Convenience product

Convenience product
See also


Convenience product is a type of product which consumer buy frequently, and instantly. Usually, without any buying effort, and a minimum of comparison. Convenience products are often very cheap. In shops, they are easily to located, because marketers place them in populars locations[1]. Examples of convenience products are milk, chocolate, coffee, butter, dish soap.

The brand of product is not the most important for buyers, even if some of brand is no available in shop, they are able to choose different substitute. Most of consumers doesn’t need a lot of time, to planning the purchase, because of low purchase risk[2].Convenience products in general, are selling in special self-services convenience stores, called “discount shops”. Convenience products in this kind of shops, are highly available and offered in low prices. This is a reason, why discounts shops getting popular worldwide[3].

Classification[edit]

Convenience product, is a part of products and services classification containing[4]:

  • Convenience products
  • Shopping products
  • Specially products
  • Unsought products

Categories of convenience products[edit]

Convenience products, are divided for[5]:

  • Staple
  • Impulse
  • Emergency

Staple products, are purchase regularly, and include everyday basis products, for example milk, bread, butter, sugar. Brand of this products is usually less important, because differences between staple products are very small. Often some of this products like bread don’t have any brand. Advertising in this category is not profitable. Impulse products, are bought without any effort and planning. Consumer, frequently uncontrolled this behavior. Therefore in shops, some of products must grabs consumer attention, in order to buy this product. In general, products like sweets or chewing gum are located in shop at the checkout aisle. Buying intention, is the most important difference between staple products, and impulse products. Staple products, are buying almost everyday and consumers know exactly what they want, or what they usually buying, but before buy “on impulse” consumer don’t expect this purchase, because it is spur of the moment. Last category, are emergency products in which price is irrelevant. Purchase results from immediate needs. Consumers buy this products, in the moment when they need them. For example bandages and umbrella, are emergency products. Consumer need them quickly, therefore purchase is unplanned and unexpected. The most important thing, is highly available, advertising is less important[6].

Promotion of convenience products[edit]

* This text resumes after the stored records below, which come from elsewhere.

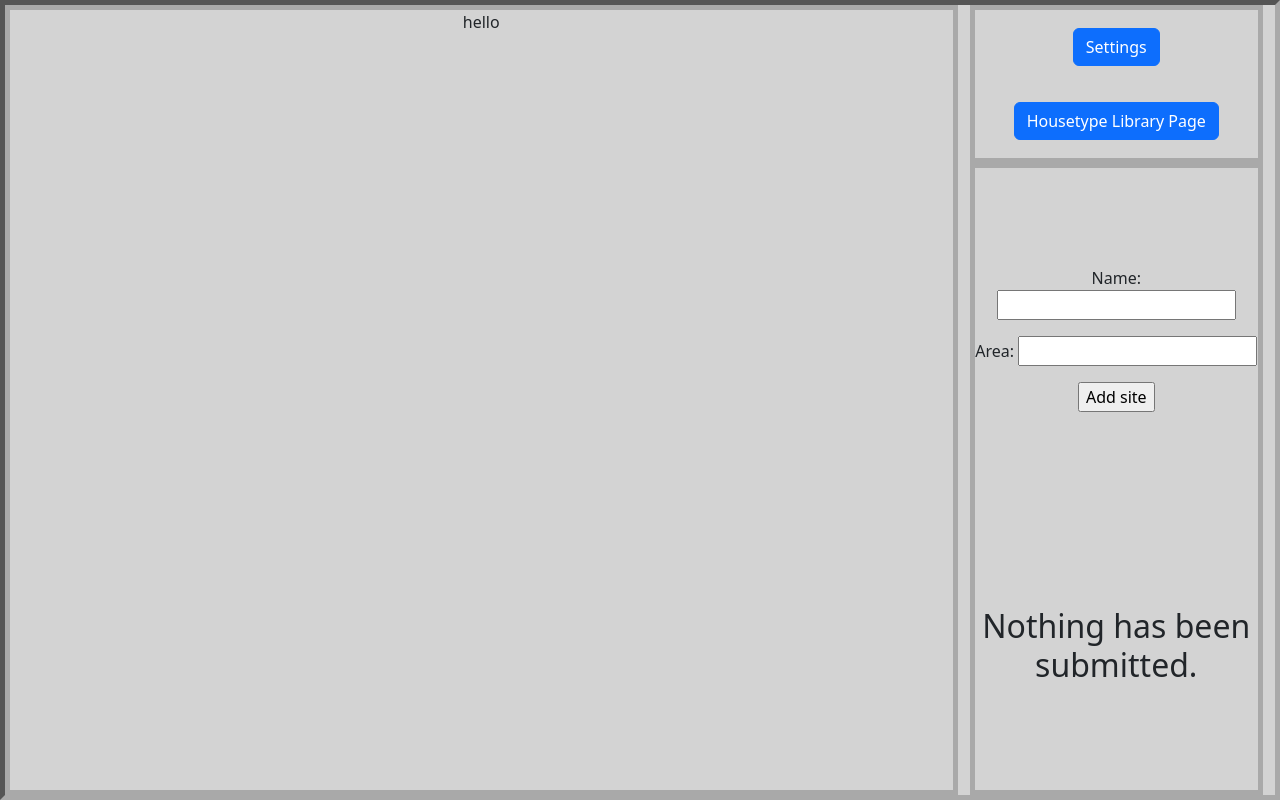
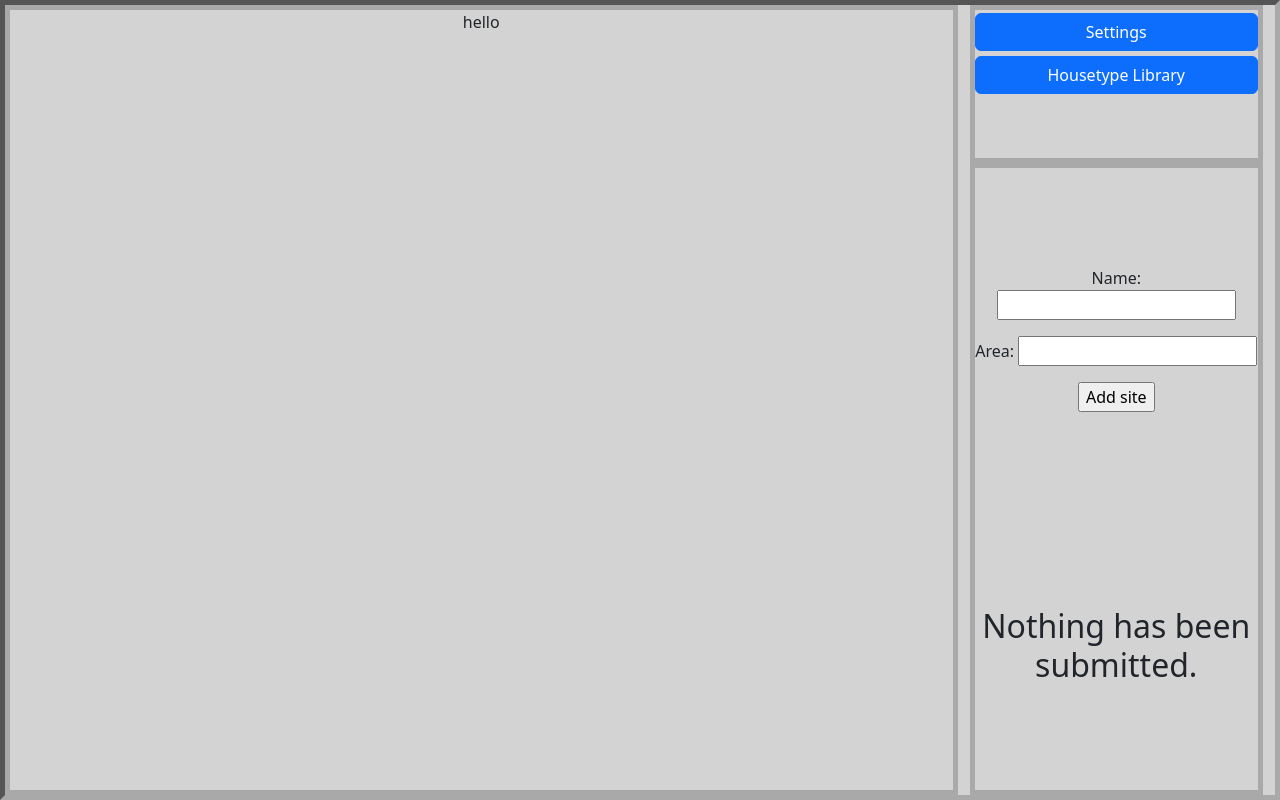
Before and after one commit to Saihan786/SiteBuilder, a Django app: page /homepage in a window 1280 px wide. Run offline with Django 5.2, Linux system fonts and the light colour scheme; some libraries are stand-ins or nearby versions.

Commit message:
Pad url buttons

```diff
--- a/website/SB_project/SB_app/static/SB_app/style.css
+++ b/website/SB_project/SB_app/static/SB_app/style.css
@@ -34,6 +34,14 @@ body {
   height: 80%;
 }
 
+.padded_button {
+  padding-top: 1%;
+  padding-bottom: 1%;
+}
+.page_link {
+  width: 100%;
+}
+
 .url_column, #homepage_form_content{
   display: grid;
   place-items: center;
--- a/website/SB_project/SB_app/templates/SB_app/homepage.html
+++ b/website/SB_project/SB_app/templates/SB_app/homepage.html
@@ -9,7 +9,6 @@
     <link rel="stylesheet" href="{% static 'SB_app/style.css' %}">
   </head>
   <body>
-
     <div class="container-fluid">
 
       <div class="row" id="wrapper">
@@ -18,16 +17,15 @@
         </div>
 
         <div class="col-3">
-          <div class="row_20 wrapper_border url_column">
-            <div class="page_link" id="settings_page">
-              <a href="{% url 'settings' %}" class="btn btn-primary togglebuttons" role="button"">Settings</a>
+          <div class="row_20 wrapper_border">
+            <div class="padded_button">
+              <a class="page_link btn btn-primary togglebuttons" role="button" href="{% url 'settings' %}">Settings</a>
             </div>
-            <div id="housetype_library_page">
-              <a href="{% url 'htl' %}" class="btn btn-primary togglebuttons" role="button">Housetype Library Page</a>
+            <div class="padded_button">
+              <a class="page_link btn btn-primary togglebuttons" role="button" href="{% url 'htl' %}">Housetype Library</a>
             </div>
           </div>
           <div class="row_80 wrapper_border" id="homepage_form_content">
-
             <div id="homepage_form">
               {% if form %}
                 <form action="" method="post" enctype="multipart/form-data" >
@@ -48,26 +46,8 @@
                 <h2>Nothing has been submitted.</h2>
               {% endif %}
             </div>
-
           </div>
         </div>
       </div>
-
-
-
-
-
-
-
-
-
-      <!-- <h1>My Sites</h1>
-
-      <div>
-
-
-      </div>
-    </div> -->
-
   </body>
 </html>
```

Every type of product, have own promotion mix structure. Marketers usually, use advertising for convenience products, departs from personal selling. Convenience products are low-priced, therefore simple ad for example in newspaper, or TV, give a chance to buy a product. Buying this kind of product is connected with low risk, because client use convenience product frequently. Salesman advice is in this case redundant. The most popular way to promote convenience goods, are "samples, coupons and refunds". It gives consumers a chance to try on they own products like, food or cosmetics. A buyer who try some products, is more willing to buy them. Research suggests that client who visiting a shop specially for buying sale-priced products are more likely than others buyers to purchase another product on sale[7].

Footnotes[edit]

  1. Kotler P., Armstrong G., 2010, p. 250
  2. Pride W.M., Ferrell O.C, 2014, p. 261
  3. Baack D.W, Czarnecka B., Baack D., 2018, p. 282
  4. Kotler P., Armstrong G., 2010, p. 250
  5. Cant M.C., Strydom J.W, Jooste C.J., du Plessis P,J, 2019, p.202-203
  6. Cant M.C., Strydom J.W, Jooste C.J., du Plessis P,J, 2019, p.202-203
  7. Pride W.M., Ferrell O.C, 2014, p.442

References[edit]

Author: Kinga Dudek